• Work task: Give only the number of lines in the records that include "README".

**** Data in this exercise ****

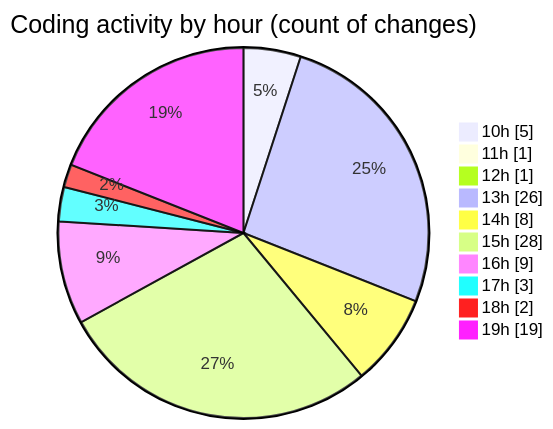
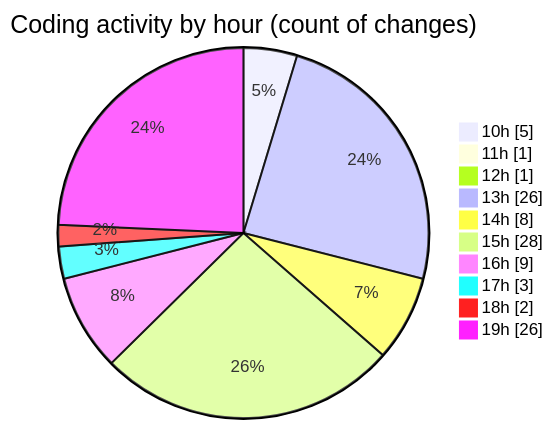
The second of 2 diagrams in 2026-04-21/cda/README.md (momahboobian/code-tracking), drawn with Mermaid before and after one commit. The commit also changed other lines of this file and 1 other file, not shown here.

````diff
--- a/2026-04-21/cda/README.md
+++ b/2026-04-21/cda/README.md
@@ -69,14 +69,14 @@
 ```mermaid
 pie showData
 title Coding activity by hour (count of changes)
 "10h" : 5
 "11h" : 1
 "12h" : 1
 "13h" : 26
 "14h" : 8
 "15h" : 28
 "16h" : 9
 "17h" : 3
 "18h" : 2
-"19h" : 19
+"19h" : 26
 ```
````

****
**** Data in this exercise ****

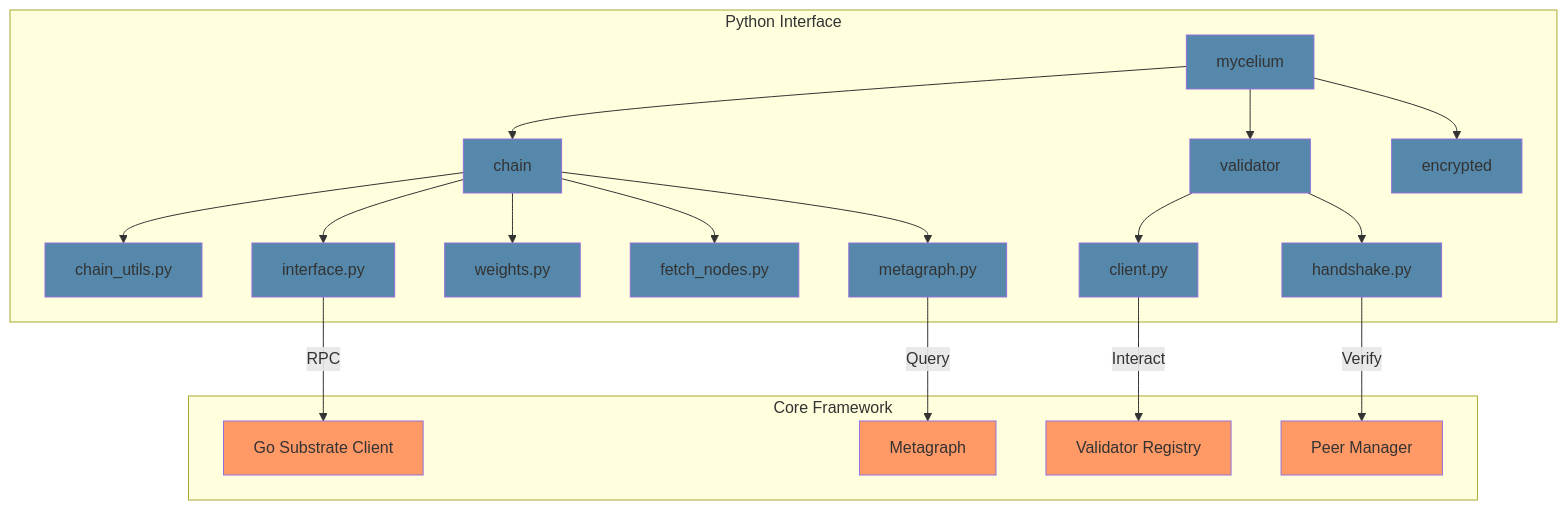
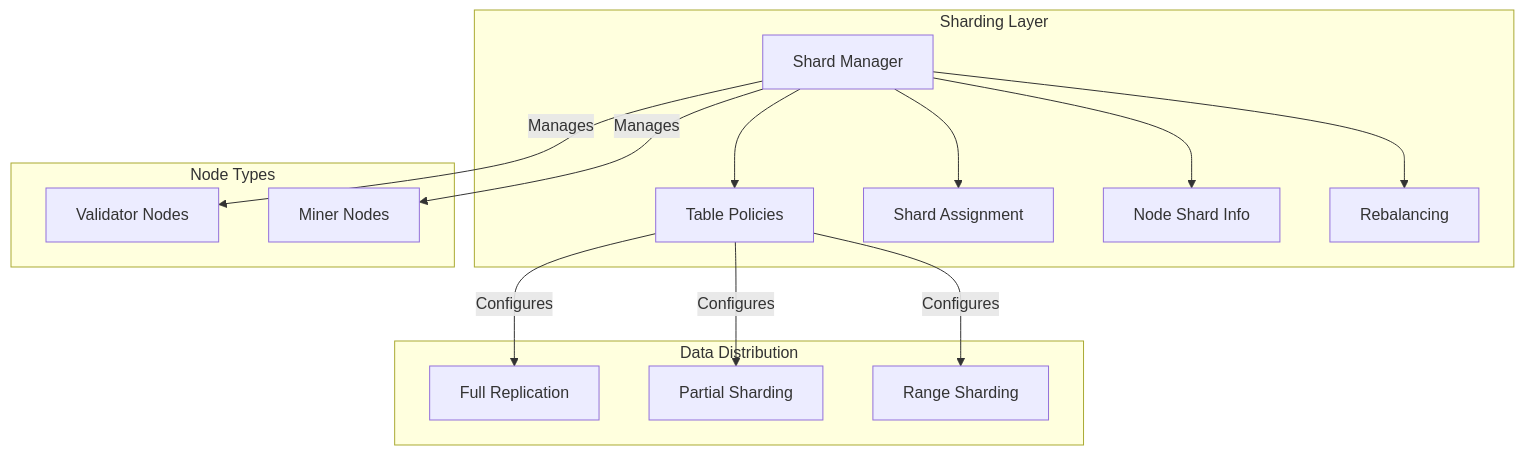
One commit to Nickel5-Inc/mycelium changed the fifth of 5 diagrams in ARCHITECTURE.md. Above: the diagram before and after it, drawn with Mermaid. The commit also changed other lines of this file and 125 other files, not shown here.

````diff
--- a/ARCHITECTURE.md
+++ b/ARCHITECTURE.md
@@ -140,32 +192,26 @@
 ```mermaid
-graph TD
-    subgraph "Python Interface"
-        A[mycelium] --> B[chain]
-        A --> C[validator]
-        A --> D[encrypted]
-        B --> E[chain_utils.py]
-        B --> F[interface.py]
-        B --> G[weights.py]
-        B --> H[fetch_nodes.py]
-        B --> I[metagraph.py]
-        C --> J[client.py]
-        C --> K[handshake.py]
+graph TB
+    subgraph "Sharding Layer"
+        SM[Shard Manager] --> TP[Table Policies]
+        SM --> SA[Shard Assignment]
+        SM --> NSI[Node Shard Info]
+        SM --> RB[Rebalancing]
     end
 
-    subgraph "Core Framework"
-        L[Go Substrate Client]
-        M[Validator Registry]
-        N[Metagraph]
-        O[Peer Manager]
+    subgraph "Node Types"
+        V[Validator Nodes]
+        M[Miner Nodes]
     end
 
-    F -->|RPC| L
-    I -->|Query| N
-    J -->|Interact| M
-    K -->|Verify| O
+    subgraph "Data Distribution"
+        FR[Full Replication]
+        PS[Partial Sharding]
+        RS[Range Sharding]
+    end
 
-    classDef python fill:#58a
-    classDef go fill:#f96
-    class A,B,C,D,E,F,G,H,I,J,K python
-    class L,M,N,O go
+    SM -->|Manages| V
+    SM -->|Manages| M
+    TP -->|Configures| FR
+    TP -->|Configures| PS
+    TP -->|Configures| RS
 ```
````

****

• Finished task: 3